What this task involves. Retype all data exactly as given. Pictures should not be retyped.
*** Begin section ***
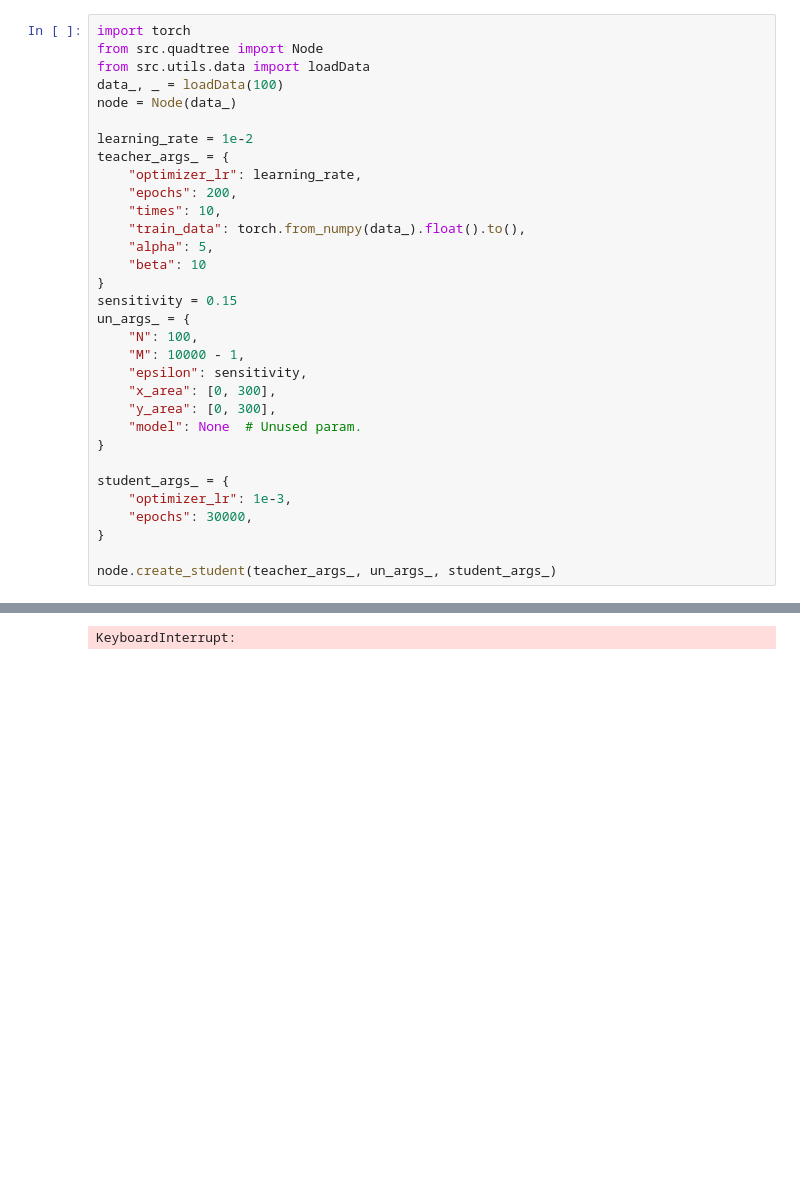
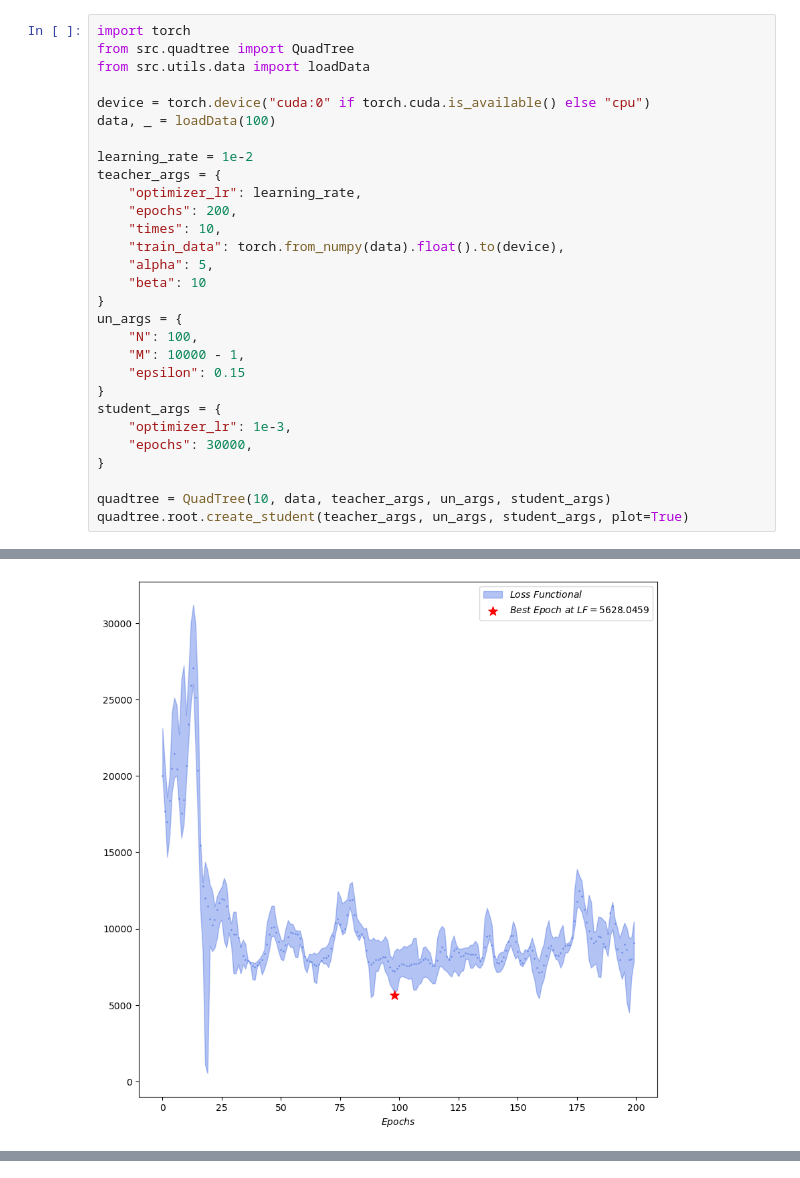
Before and after one commit to PRigas96/GeoCluster, a Jupyter notebook: class.ipynb, the cells around one changed output, grey strips where cells are left out. Cells and saved outputs as stored; diff of their text form; blank space fills up the shorter version.

Commit message:
Adds plots after teacher training, uncertainty area calculation, labeling and student training
Also removes student build from quadtree init to have more control over the arguments

```diff
--- a/class.ipynb
+++ b/class.ipynb
@@ -1,35 +1,32 @@
 # %%
 import torch
-from src.quadtree import Node
+from src.quadtree import QuadTree
 from src.utils.data import loadData
-data_, _ = loadData(100)
-node = Node(data_)
+
+device = torch.device("cuda:0" if torch.cuda.is_available() else "cpu")
+data, _ = loadData(100)
 
 learning_rate = 1e-2
-teacher_args_ = {
+teacher_args = {
     "optimizer_lr": learning_rate,
     "epochs": 200,
     "times": 10,
-    "train_data": torch.from_numpy(data_).float().to(),
+    "train_data": torch.from_numpy(data).float().to(device),
     "alpha": 5,
     "beta": 10
 }
-sensitivity = 0.15
-un_args_ = {
+un_args = {
     "N": 100,
     "M": 10000 - 1,
-    "epsilon": sensitivity,
-    "x_area": [0, 300],
-    "y_area": [0, 300],
-    "model": None  # Unused param.
+    "epsilon": 0.15
 }
-
-student_args_ = {
+student_args = {
     "optimizer_lr": 1e-3,
     "epochs": 30000,
 }
 
-node.create_student(teacher_args_, un_args_, student_args_)
+quadtree = QuadTree(10, data, teacher_args, un_args, student_args)
+quadtree.root.create_student(teacher_args, un_args, student_args, plot=True)
 # %% [output]
 Loading data...
 Data loaded.
@@ -46,0 +44 @@ Epoch: 200/200..  Training loss: 7893.89600..  Reg Proj: 0.00000..  Reg Latent:
+[figure, added]
@@ -56 +74,0 @@ Epoch:  0 Cost:  1395.1690673828125
-KeyboardInterrupt:
```
Also changed, not shown: parts of 1 cell of this notebook, 1 other file.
*** End section ***
Answer area.
Before and after one commit to PRigas96/GeoCluster, a Jupyter notebook: class.ipynb, the cells around one changed output, grey strips where cells are left out. Cells and saved outputs as stored; diff of their text form; blank space fills up the shorter version.

Commit message:
Adds plots after teacher training, uncertainty area calculation, labeling and student training
Also removes student build from quadtree init to have more control over the arguments

```diff
--- a/class.ipynb
+++ b/class.ipynb
@@ -1,35 +1,32 @@
 # %%
 import torch
-from src.quadtree import Node
+from src.quadtree import QuadTree
 from src.utils.data import loadData
-data_, _ = loadData(100)
-node = Node(data_)
+
+device = torch.device("cuda:0" if torch.cuda.is_available() else "cpu")
+data, _ = loadData(100)
 
 learning_rate = 1e-2
-teacher_args_ = {
+teacher_args = {
     "optimizer_lr": learning_rate,
     "epochs": 200,
     "times": 10,
-    "train_data": torch.from_numpy(data_).float().to(),
+    "train_data": torch.from_numpy(data).float().to(device),
     "alpha": 5,
     "beta": 10
 }
-sensitivity = 0.15
-un_args_ = {
+un_args = {
     "N": 100,
     "M": 10000 - 1,
-    "epsilon": sensitivity,
-    "x_area": [0, 300],
-    "y_area": [0, 300],
-    "model": None  # Unused param.
+    "epsilon": 0.15
 }
-
-student_args_ = {
+student_args = {
     "optimizer_lr": 1e-3,
     "epochs": 30000,
 }
 
-node.create_student(teacher_args_, un_args_, student_args_)
+quadtree = QuadTree(10, data, teacher_args, un_args, student_args)
+quadtree.root.create_student(teacher_args, un_args, student_args, plot=True)
 # %% [output]
 Loading data...
 Data loaded.
@@ -46,0 +44 @@ Epoch: 200/200..  Training loss: 7893.89600..  Reg Proj: 0.00000..  Reg Latent:
+[figure, added]
@@ -56 +74,0 @@ Epoch:  0 Cost:  1395.1690673828125
-KeyboardInterrupt:
```
Also changed, not shown: parts of 1 cell of this notebook, 1 other file.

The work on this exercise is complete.